Home » News » Environment » Earth Day crowd of protesters hear speakers call on Hochul to require Seneca Meadows closure by 2025

Earth Day crowd of protesters hear speakers call on Hochul to require Seneca Meadows closure by 2025

  • / Updated:
  • Peter Mantius 

The tractor trailers loaded with waste that crept up the 280-foot face of Seneca Meadows Inc. (SMI) Saturday — Earth Day — provided a backdrop for a lineup of speakers who protested plans to significantly expand the state’s largest municipal waste landfill.

“I see it lying there as a giant sleeping monster,” Seneca Falls Councilman Steve Churchill told a lively crowd of about 250 at neighboring Waterloo Container Co.’s parking lot. “We just keep feeding the monster, and they — the man behind the curtain — they want to supersize it.”

The landfill, which straddles the towns of Waterloo and Seneca Falls, accepts waste from New York City, 47 New York State counties, four other states and Canada. It is owned by Texas-based Waste Connections Inc., the third largest waste company in North America. 

DiSanto Propane (Billboard)

A Seneca Falls town law requires the facility to close by Dec. 31, 2025. But SMI is challenging the law in court as it seeks a state permit that would allow it expand enough to operate through 2040 at current dumping rates.

The landfill’s manager, Kyle Black, has told customers that SMI won’t be closing in 2025.

The Earth Day protest was organized by Seneca Lake Guardian, which as been waging a campaign to convince Gov. Kathy Hochul to force the landfill to shut down on schedule in 2025, if not sooner.

Yvonne Taylor, SLG’s vice president, said SMI’s “nauseating stench” drives away businesses from Seneca Falls and the Finger Lakes. Several others agreed.

“San Francisco does not send its trash to (California wine centers) Napa Valley or Sonoma,” said Michael Warren Thomas, a regional radio broadcaster. “New York City shouldn’t keep sending its trash to our world-class wine region here in the Finger Lakes.”

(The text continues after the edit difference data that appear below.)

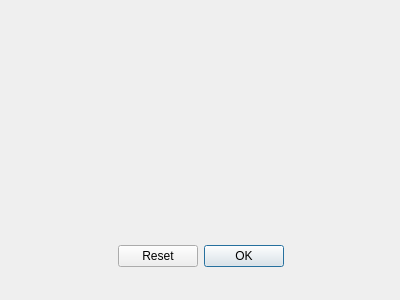
The window that APP/gas.ui (adcfrba/TPO_INFOII) describes before a commit, drawn with Qt 5.
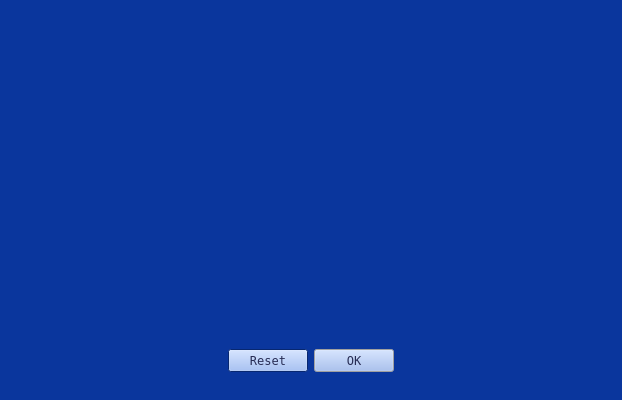
The same window after the commit.

```diff
--- a/APP/gas.ui
+++ b/APP/gas.ui
@@ -6,32 +6,809 @@
    <rect>
     <x>0</x>
     <y>0</y>
-    <width>400</width>
-    <height>300</height>
+    <width>618</width>
+    <height>400</height>
    </rect>
   </property>
+  <property name="palette">
+   <palette>
+    <active>
+     <colorrole role="WindowText">
+      <brush brushstyle="SolidPattern">
+       <color alpha="255">
+        <red>39</red>
+        <green>44</green>
+        <blue>84</blue>
+       </color>
+      </brush>
+     </colorrole>
+     <colorrole role="Button">
+      <brush brushstyle="SolidPattern">
+       <color alpha="255">
+        <red>146</red>
+        <green>180</green>
+        <blue>244</blue>
+       </color>
+      </brush>
+     </colorrole>
+     <colorrole role="Text">
+      <brush brushstyle="SolidPattern">
+       <color alpha="255">
+        <red>207</red>
+        <green>222</green>
+        <blue>231</blue>
+       </color>
+      </brush>
+     </colorrole>
+     <colorrole role="ButtonText">
+      <brush brushstyle="SolidPattern">
+       <color alpha="255">
+        <red>39</red>
+        <green>44</green>
+        <blue>84</blue>
+       </color>
+      </brush>
+     </colorrole>
+     <colorrole role="Base">
+      <brush brushstyle="SolidPattern">
+       <color alpha="255">
+        <red>68</red>
+        <green>114</green>
+        <blue>202</blue>
+       </color>
+      </brush>
+     </colorrole>
+     <colorrole role="Window">
+      <brush brushstyle="SolidPattern">
+       <color alpha="255">
+        <red>10</red>
+        <green>54</green>
+        <blue>157</blue>
+       </color>
+      </brush>
+     </colorrole>
+     <colorrole role="Highlight">
+      <brush brushstyle="SolidPattern">
+       <color alpha="255">
+        <red>189</red>
+        <green>155</green>
+        <blue>230</blue>
+       </color>
+      </brush>
+     </colorrole>
+     <colorrole role="Link">
+      <brush brushstyle="SolidPattern">
+       <color alpha="255">
+        <red>245</red>
+        <green>255</green>
+        <blue>56</blue>
+       </color>
+      </brush>
+     </colorrole>
+     <colorrole role="LinkVisited">
+      <brush brushstyle="SolidPattern">
+       <color alpha="255">
+        <red>255</red>
+        <green>164</green>
+        <blue>89</blue>
+       </color>
+      </brush>
+     </colorrole>
+     <colorrole role="AlternateBase">
+      <brush brushstyle="SolidPattern">
+       <color alpha="255">
+        <red>10</red>
+        <green>54</green>
+        <blue>157</blue>
+       </color>
+      </brush>
+     </colorrole>
+    </active>
+    <inactive>
+     <colorrole role="WindowText">
+      <brush brushstyle="SolidPattern">
+       <color alpha="255">
+        <red>39</red>
+        <green>44</green>
+        <blue>84</blue>
+       </color>
+      </brush>
+     </colorrole>
+     <colorrole role="Button">
+      <brush brushstyle="SolidPattern">
+       <color alpha="255">
+        <red>146</red>
+        <green>180</green>
+        <blue>244</blue>
+       </color>
+      </brush>
+     </colorrole>
+     <colorrole role="Text">
+      <brush brushstyle="SolidPattern">
+       <color alpha="255">
+        <red>207</red>
+        <green>222</green>
+        <blue>231</blue>
+       </color>
+      </brush>
+     </colorrole>
+     <colorrole role="ButtonText">
+      <brush brushstyle="SolidPattern">
+       <color alpha="255">
+        <red>39</red>
+        <green>44</green>
+        <blue>84</blue>
+       </color>
+      </brush>
+     </colorrole>
+     <colorrole role="Base">
+      <brush brushstyle="SolidPattern">
+       <color alpha="255">
+        <red>68</red>
+        <green>114</green>
+        <blue>202</blue>
+       </color>
+      </brush>
+     </colorrole>
+     <colorrole role="Window">
+      <brush brushstyle="SolidPattern">
+       <color alpha="255">
+        <red>10</red>
+        <green>54</green>
+        <blue>157</blue>
+       </color>
+      </brush>
+     </colorrole>
+     <colorrole role="Highlight">
+      <brush brushstyle="SolidPattern">
+       <color alpha="255">
+        <red>240</red>
+        <green>240</green>
+        <blue>240</blue>
+       </color>
+      </brush>
+     </colorrole>
+     <colorrole role="Link">
+      <brush brushstyle="SolidPattern">
+       <color alpha="255">
+        <red>245</red>
+        <green>255</green>
+        <blue>56</blue>
+       </color>
+      </brush>
+     </colorrole>
+     <colorrole role="LinkVisited">
+      <brush brushstyle="SolidPattern">
+       <color alpha="255">
+        <red>255</red>
+        <green>164</green>
+        <blue>89</blue>
+       </color>
+      </brush>
+     </colorrole>
+     <colorrole role="AlternateBase">
+      <brush brushstyle="SolidPattern">
+       <color alpha="255">
+        <red>10</red>
+        <green>54</green>
+        <blue>157</blue>
+       </color>
+      </brush>
+     </colorrole>
+    </inactive>
+    <disabled>
+     <colorrole role="Button">
+      <brush brushstyle="SolidPattern">
+       <color alpha="255">
+        <red>146</red>
+        <green>180</green>
+        <blue>244</blue>
+       </color>
+      </brush>
+     </colorrole>
+     <colorrole role="Base">
+      <brush brushstyle="SolidPattern">
+       <color alpha="255">
+        <red>10</red>
+        <green>54</green>
+        <blue>157</blue>
+       </color>
+      </brush>
+     </colorrole>
+     <colorrole role="Window">
+      <brush brushstyle="SolidPattern">
+       <color alpha="255">
+        <red>10</red>
+        <green>54</green>
+        <blue>157</blue>
+       </color>
+      </brush>
+     </colorrole>
+     <colorrole role="Highlight">
+      <brush brushstyle="SolidPattern">
+       <color alpha="255">
+        <red>0</red>
+        <green>120</green>
+        <blue>215</blue>
+       </color>
+      </brush>
+     </colorrole>
+     <colorrole role="Link">
+      <brush brushstyle="SolidPattern">
+       <color alpha="255">
+        <red>245</red>
+        <green>255</green>
+        <blue>56</blue>
+       </color>
+      </brush>
+     </colorrole>
+     <colorrole role="LinkVisited">
+      <brush brushstyle="SolidPattern">
+       <color alpha="255">
+        <red>255</red>
+        <green>164</green>
+        <blue>89</blue>
+       </color>
+      </brush>
+     </colorrole>
+     <colorrole role="AlternateBase">
+      <brush brushstyle="SolidPattern">
+       <color alpha="255">
+        <red>10</red>
+        <green>54</green>
+        <blue>157</blue>
+       </color>
+      </brush>
+     </colorrole>
+    </disabled>
+   </palette>
+  </property>
   <property name="windowTitle">
    <string>Dialog</string>
   </property>
-  <widget class="QDialogButtonBox" name="buttonBox">
-   <property name="geometry">
-    <rect>
-     <x>30</x>
-     <y>240</y>
-     <width>341</width>
-     <height>32</height>
-    </rect>
-   </property>
-   <property name="orientation">
-    <enum>Qt::Horizontal</enum>
-   </property>
-   <property name="standardButtons">
-    <set>QDialogButtonBox::Ok|QDialogButtonBox::Reset</set>
-   </property>
-   <property name="centerButtons">
-    <bool>true</bool>
-   </property>
-  </widget>
+  <layout class="QVBoxLayout" name="verticalLayout">
+   <item>
+    <widget class="QFrame" name="horizontalFrame">
+     <property name="sizePolicy">
+      <sizepolicy hsizetype="Fixed" vsizetype="Fixed">
+       <horstretch>0</horstretch>
+       <verstretch>0</verstretch>
+      </sizepolicy>
+     </property>
+     <property name="minimumSize">
+      <size>
+       <width>600</width>
+       <height>300</height>
+      </size>
+     </property>
+     <property name="palette">
+      <palette>
+       <active>
+        <colorrole role="WindowText">
+         <brush brushstyle="SolidPattern">
+          <color alpha="255">
+           <red>39</red>
+           <green>44</green>
+           <blue>84</blue>
+          </color>
+         </brush>
+        </colorrole>
+        <colorrole role="Button">
+         <brush brushstyle="SolidPattern">
+          <color alpha="255">
+           <red>146</red>
+           <green>180</green>
+           <blue>244</blue>
+          </color>
+         </brush>
+        </colorrole>
+        <colorrole role="Text">
+         <brush brushstyle="SolidPattern">
+          <color alpha="255">
+           <red>207</red>
+           <green>222</green>
+           <blue>231</blue>
+          </color>
+         </brush>
+        </colorrole>
+        <colorrole role="ButtonText">
+         <brush brushstyle="SolidPattern">
+          <color alpha="255">
+           <red>39</red>
+           <green>44</green>
+           <blue>84</blue>
+          </color>
+         </brush>
+        </colorrole>
+        <colorrole role="Base">
+         <brush brushstyle="SolidPattern">
+          <color alpha="255">
+           <red>68</red>
+           <green>114</green>
+           <blue>202</blue>
+          </color>
+         </brush>
+        </colorrole>
+        <colorrole role="Window">
+         <brush brushstyle="SolidPattern">
+          <color alpha="255">
+           <red>10</red>
+           <green>54</green>
+           <blue>157</blue>
+          </color>
+         </brush>
+        </colorrole>
+        <colorrole role="Highlight">
+         <brush brushstyle="SolidPattern">
+          <color alpha="255">
+           <red>189</red>
+           <green>155</green>
+           <blue>230</blue>
+          </color>
+         </brush>
+        </colorrole>
+        <colorrole role="Link">
+         <brush brushstyle="SolidPattern">
+          <color alpha="255">
+           <red>245</red>
+           <green>255</green>
+           <blue>56</blue>
+          </color>
+         </brush>
+        </colorrole>
+        <colorrole role="LinkVisited">
+         <brush brushstyle="SolidPattern">
+          <color alpha="255">
+           <red>255</red>
+           <green>164</green>
+           <blue>89</blue>
+          </color>
+         </brush>
+        </colorrole>
+        <colorrole role="AlternateBase">
+         <brush brushstyle="SolidPattern">
+          <color alpha="255">
+           <red>10</red>
+           <green>54</green>
+           <blue>157</blue>
+          </color>
+         </brush>
+        </colorrole>
+       </active>
+       <inactive>
+        <colorrole role="WindowText">
+         <brush brushstyle="SolidPattern">
+          <color alpha="255">
+           <red>39</red>
+           <green>44</green>
+           <blue>84</blue>
+          </color>
+         </brush>
+        </colorrole>
+        <colorrole role="Button">
+         <brush brushstyle="SolidPattern">
+          <color alpha="255">
+           <red>146</red>
+           <green>180</green>
+           <blue>244</blue>
+          </color>
+         </brush>
+        </colorrole>
+        <colorrole role="Text">
+         <brush brushstyle="SolidPattern">
+          <color alpha="255">
+           <red>207</red>
+           <green>222</green>
+           <blue>231</blue>
+          </color>
+         </brush>
+        </colorrole>
+        <colorrole role="ButtonText">
+         <brush brushstyle="SolidPattern">
+          <color alpha="255">
+           <red>39</red>
+           <green>44</green>
+           <blue>84</blue>
+          </color>
+         </brush>
+        </colorrole>
+        <colorrole role="Base">
+         <brush brushstyle="SolidPattern">
+          <color alpha="255">
+           <red>68</red>
+           <green>114</green>
+           <blue>202</blue>
+          </color>
+         </brush>
+        </colorrole>
+        <colorrole role="Window">
+         <brush brushstyle="SolidPattern">
+          <color alpha="255">
+           <red>10</red>
+           <green>54</green>
+           <blue>157</blue>
+          </color>
+         </brush>
+        </colorrole>
+        <colorrole role="Highlight">
+         <brush brushstyle="SolidPattern">
+          <color alpha="255">
+           <red>240</red>
+           <green>240</green>
+           <blue>240</blue>
+          </color>
+         </brush>
+        </colorrole>
+        <colorrole role="Link">
+         <brush brushstyle="SolidPattern">
+          <color alpha="255">
+           <red>245</red>
+           <green>255</green>
+           <blue>56</blue>
+          </color>
+         </brush>
+        </colorrole>
+        <colorrole role="LinkVisited">
+         <brush brushstyle="SolidPattern">
+          <color alpha="255">
+           <red>255</red>
+           <green>164</green>
+           <blue>89</blue>
+          </color>
+         </brush>
+        </colorrole>
+        <colorrole role="AlternateBase">
+         <brush brushstyle="SolidPattern">
+          <color alpha="255">
+           <red>10</red>
+           <green>54</green>
+           <blue>157</blue>
+          </color>
+         </brush>
+        </colorrole>
+       </inactive>
+       <disabled>
+        <colorrole role="Button">
+         <brush brushstyle="SolidPattern">
+          <color alpha="255">
+           <red>146</red>
+           <green>180</green>
+           <blue>244</blue>
+          </color>
+         </brush>
+        </colorrole>
+        <colorrole role="Base">
+         <brush brushstyle="SolidPattern">
+          <color alpha="255">
+           <red>10</red>
+           <green>54</green>
+           <blue>157</blue>
+          </color>
+         </brush>
+        </colorrole>
+        <colorrole role="Window">
+         <brush brushstyle="SolidPattern">
+          <color alpha="255">
+           <red>10</red>
+           <green>54</green>
+           <blue>157</blue>
+          </color>
+         </brush>
+        </colorrole>
+        <colorrole role="Highlight">
+         <brush brushstyle="SolidPattern">
+          <color alpha="255">
+           <red>0</red>
+           <green>120</green>
+           <blue>215</blue>
+          </color>
+         </brush>
+        </colorrole>
+        <colorrole role="Link">
+         <brush brushstyle="SolidPattern">
+          <color alpha="255">
+           <red>245</red>
+           <green>255</green>
+           <blue>56</blue>
+          </color>
+         </brush>
+        </colorrole>
+        <colorrole role="LinkVisited">
+         <brush brushstyle="SolidPattern">
+          <color alpha="255">
+           <red>255</red>
+           <green>164</green>
+           <blue>89</blue>
+          </color>
+         </brush>
+        </colorrole>
+        <colorrole role="AlternateBase">
+         <brush brushstyle="SolidPattern">
+          <color alpha="255">
+           <red>10</red>
+           <green>54</green>
+           <blue>157</blue>
+          </color>
+         </brush>
+        </colorrole>
+       </disabled>
+      </palette>
+     </property>
+     <layout class="QHBoxLayout" name="horizontalLayout"/>
+    </widget>
+   </item>
+   <item>
+    <widget class="QDialogButtonBox" name="buttonBox">
+     <property name="palette">
+      <palette>
+       <active>
+        <colorrole role="WindowText">
+         <brush brushstyle="SolidPattern">
+          <color alpha="255">
+           <red>39</red>
+           <green>44</green>
+           <blue>84</blue>
+          </color>
+         </brush>
+        </colorrole>
+        <colorrole role="Button">
+         <brush brushstyle="SolidPattern">
+          <color alpha="255">
+           <red>146</red>
+           <green>180</green>
+           <blue>244</blue>
+          </color>
+         </brush>
+        </colorrole>
+        <colorrole role="Text">
+         <brush brushstyle="SolidPattern">
+          <color alpha="255">
+           <red>207</red>
+           <green>222</green>
+           <blue>231</blue>
+          </color>
+         </brush>
+        </colorrole>
+        <colorrole role="ButtonText">
+         <brush brushstyle="SolidPattern">
+          <color alpha="255">
+           <red>39</red>
+           <green>44</green>
+           <blue>84</blue>
+          </color>
+         </brush>
+        </colorrole>
+        <colorrole role="Base">
+         <brush brushstyle="SolidPattern">
+          <color alpha="255">
+           <red>68</red>
+           <green>114</green>
+           <blue>202</blue>
+          </color>
+         </brush>
+        </colorrole>
+        <colorrole role="Window">
+         <brush brushstyle="SolidPattern">
+          <color alpha="255">
+           <red>10</red>
+           <green>54</green>
+           <blue>157</blue>
+          </color>
+         </brush>
+        </colorrole>
+        <colorrole role="Highlight">
+         <brush brushstyle="SolidPattern">
+          <color alpha="255">
+           <red>189</red>
+           <green>155</green>
+           <blue>230</blue>
+          </color>
+         </brush>
+        </colorrole>
+        <colorrole role="Link">
+         <brush brushstyle="SolidPattern">
+          <color alpha="255">
+           <red>245</red>
+           <green>255</green>
+           <blue>56</blue>
+          </color>
+         </brush>
+        </colorrole>
+        <colorrole role="LinkVisited">
+         <brush brushstyle="SolidPattern">
+          <color alpha="255">
+           <red>255</red>
+           <green>164</green>
+           <blue>89</blue>
+          </color>
+         </brush>
+        </colorrole>
+        <colorrole role="AlternateBase">
+         <brush brushstyle="SolidPattern">
+          <color alpha="255">
+           <red>10</red>
+           <green>54</green>
+           <blue>157</blue>
+          </color>
+         </brush>
+        </colorrole>
+       </active>
+       <inactive>
+        <colorrole role="WindowText">
+         <brush brushstyle="SolidPattern">
+          <color alpha="255">
+           <red>39</red>
+           <green>44</green>
+           <blue>84</blue>
+          </color>
+         </brush>
+        </colorrole>
+        <colorrole role="Button">
+         <brush brushstyle="SolidPattern">
+          <color alpha="255">
+           <red>146</red>
+           <green>180</green>
+           <blue>244</blue>
+          </color>
+         </brush>
+        </colorrole>
+        <colorrole role="Text">
+         <brush brushstyle="SolidPattern">
+          <color alpha="255">
+           <red>207</red>
+           <green>222</green>
+           <blue>231</blue>
+          </color>
+         </brush>
+        </colorrole>
+        <colorrole role="ButtonText">
+         <brush brushstyle="SolidPattern">
+          <color alpha="255">
+           <red>39</red>
+           <green>44</green>
+           <blue>84</blue>
+          </color>
+         </brush>
+        </colorrole>
+        <colorrole role="Base">
+         <brush brushstyle="SolidPattern">
+          <color alpha="255">
+           <red>68</red>
+           <green>114</green>
+           <blue>202</blue>
+          </color>
+         </brush>
+        </colorrole>
+        <colorrole role="Window">
+         <brush brushstyle="SolidPattern">
+          <color alpha="255">
+           <red>10</red>
+           <green>54</green>
+           <blue>157</blue>
+          </color>
+         </brush>
+        </colorrole>
+        <colorrole role="Highlight">
+         <brush brushstyle="SolidPattern">
+          <color alpha="255">
+           <red>240</red>
+           <green>240</green>
+           <blue>240</blue>
+          </color>
+         </brush>
+        </colorrole>
+        <colorrole role="Link">
+         <brush brushstyle="SolidPattern">
+          <color alpha="255">
+           <red>245</red>
+           <green>255</green>
+           <blue>56</blue>
+          </color>
+         </brush>
+        </colorrole>
+        <colorrole role="LinkVisited">
+         <brush brushstyle="SolidPattern">
+          <color alpha="255">
+           <red>255</red>
+           <green>164</green>
+           <blue>89</blue>
+          </color>
+         </brush>
+        </colorrole>
+        <colorrole role="AlternateBase">
+         <brush brushstyle="SolidPattern">
+          <color alpha="255">
+           <red>10</red>
+           <green>54</green>
+           <blue>157</blue>
+          </color>
+         </brush>
+        </colorrole>
+       </inactive>
+       <disabled>
+        <colorrole role="Button">
+         <brush brushstyle="SolidPattern">
+          <color alpha="255">
+           <red>146</red>
+           <green>180</green>
+           <blue>244</blue>
+          </color>
+         </brush>
+        </colorrole>
+        <colorrole role="Base">
+         <brush brushstyle="SolidPattern">
+          <color alpha="255">
+           <red>10</red>
+           <green>54</green>
+           <blue>157</blue>
+          </color>
+         </brush>
+        </colorrole>
+        <colorrole role="Window">
+         <brush brushstyle="SolidPattern">
+          <color alpha="255">
+           <red>10</red>
+           <green>54</green>
+           <blue>157</blue>
+          </color>
+         </brush>
+        </colorrole>
+        <colorrole role="Highlight">
+         <brush brushstyle="SolidPattern">
+          <color alpha="255">
+           <red>0</red>
+           <green>120</green>
+           <blue>215</blue>
+          </color>
+         </brush>
+        </colorrole>
+        <colorrole role="Link">
+         <brush brushstyle="SolidPattern">
+          <color alpha="255">
+           <red>245</red>
+           <green>255</green>
+           <blue>56</blue>
+          </color>
+         </brush>
+        </colorrole>
+        <colorrole role="LinkVisited">
+         <brush brushstyle="SolidPattern">
+          <color alpha="255">
+           <red>255</red>
+           <green>164</green>
+           <blue>89</blue>
+          </color>
+         </brush>
+        </colorrole>
+        <colorrole role="AlternateBase">
+         <brush brushstyle="SolidPattern">
+          <color alpha="255">
+           <red>10</red>
+           <green>54</green>
+           <blue>157</blue>
+          </color>
+         </brush>
+        </colorrole>
+       </disabled>
+      </palette>
+     </property>
+     <property name="font">
+      <font>
+       <family>Fixedsys</family>
+      </font>
+     </property>
+     <property name="orientation">
+      <enum>Qt::Horizontal</enum>
+     </property>
+     <property name="standardButtons">
+      <set>QDialogButtonBox::Ok|QDialogButtonBox::Reset</set>
+     </property>
+     <property name="centerButtons">
+      <bool>true</bool>
+     </property>
+    </widget>
+   </item>
+  </layout>
  </widget>
  <resources/>
  <connections>
```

Janet Aaron, Town Supervisor of Skaneateles, said hundreds of waste trucks destined for SMI pass through her town each year, creating traffic and air pollution problems during tourism season. Aaron said SMI should be required to close in 2025.

Sen. Rachel May (D-Syracuse) also voiced support for “stopping this project and projects like it in the future.” Although the landfill does not fall within her Senate district, she said trucks delivering waste from NYC and New England do constantly pass though it.

May is sponsor of several bills aimed at protecting state water quality. She views SMI and the leachate it produces as threats.

“As I went door to door (in a newly redrawn Senate district),” May said, “everybody was saying to me — you ask them what’s top of your mind and you expect them to say inflation or something like that — every single door was water quality…

Sen. Rachel May chats with Barb Reese of Seneca Falls after each fired up the crowd.

“We have to move this to the very top of our agenda in Albany.”

SMI produces about 75 million gallons of toxic leachate a year, much of which is trucked to waste water treatment plants that are not equipped to filter out PFAS ‘forever chemicals.’ The plants’ effluent is discharged into the state’s waters, potentially threatening supplies of public drinking water.

One of May’s bills (S227a) would require water treatment plants to release the results of tests for PFAS chemicals in their effluent. It recently passed out of the Senate’s Environmental Conservation Committee by an 8-0 vote, and it headed for a Senate floor vote.


Churchill noted that SMI receives between 200 and 400 trailer loads of trash every day. At least a dozen trucks wended their way up the temporary road to the top of the towering trash mound during the two-hour protest.

Barb Reese, a Seneca Falls parent and school teacher, told the Earth Day crowd that SMI is growing by 6,000 tons of trash a day. 

“Even as the residents of Seneca Falls work to reduce their waste by composting organics, we can’t reduce the impact that the landfill is having on our region,” Reese said.

She called on Hochul to stand with the people of the Finger Lakes region rather than the corporate landfill operator and require the landfill to close in 2025.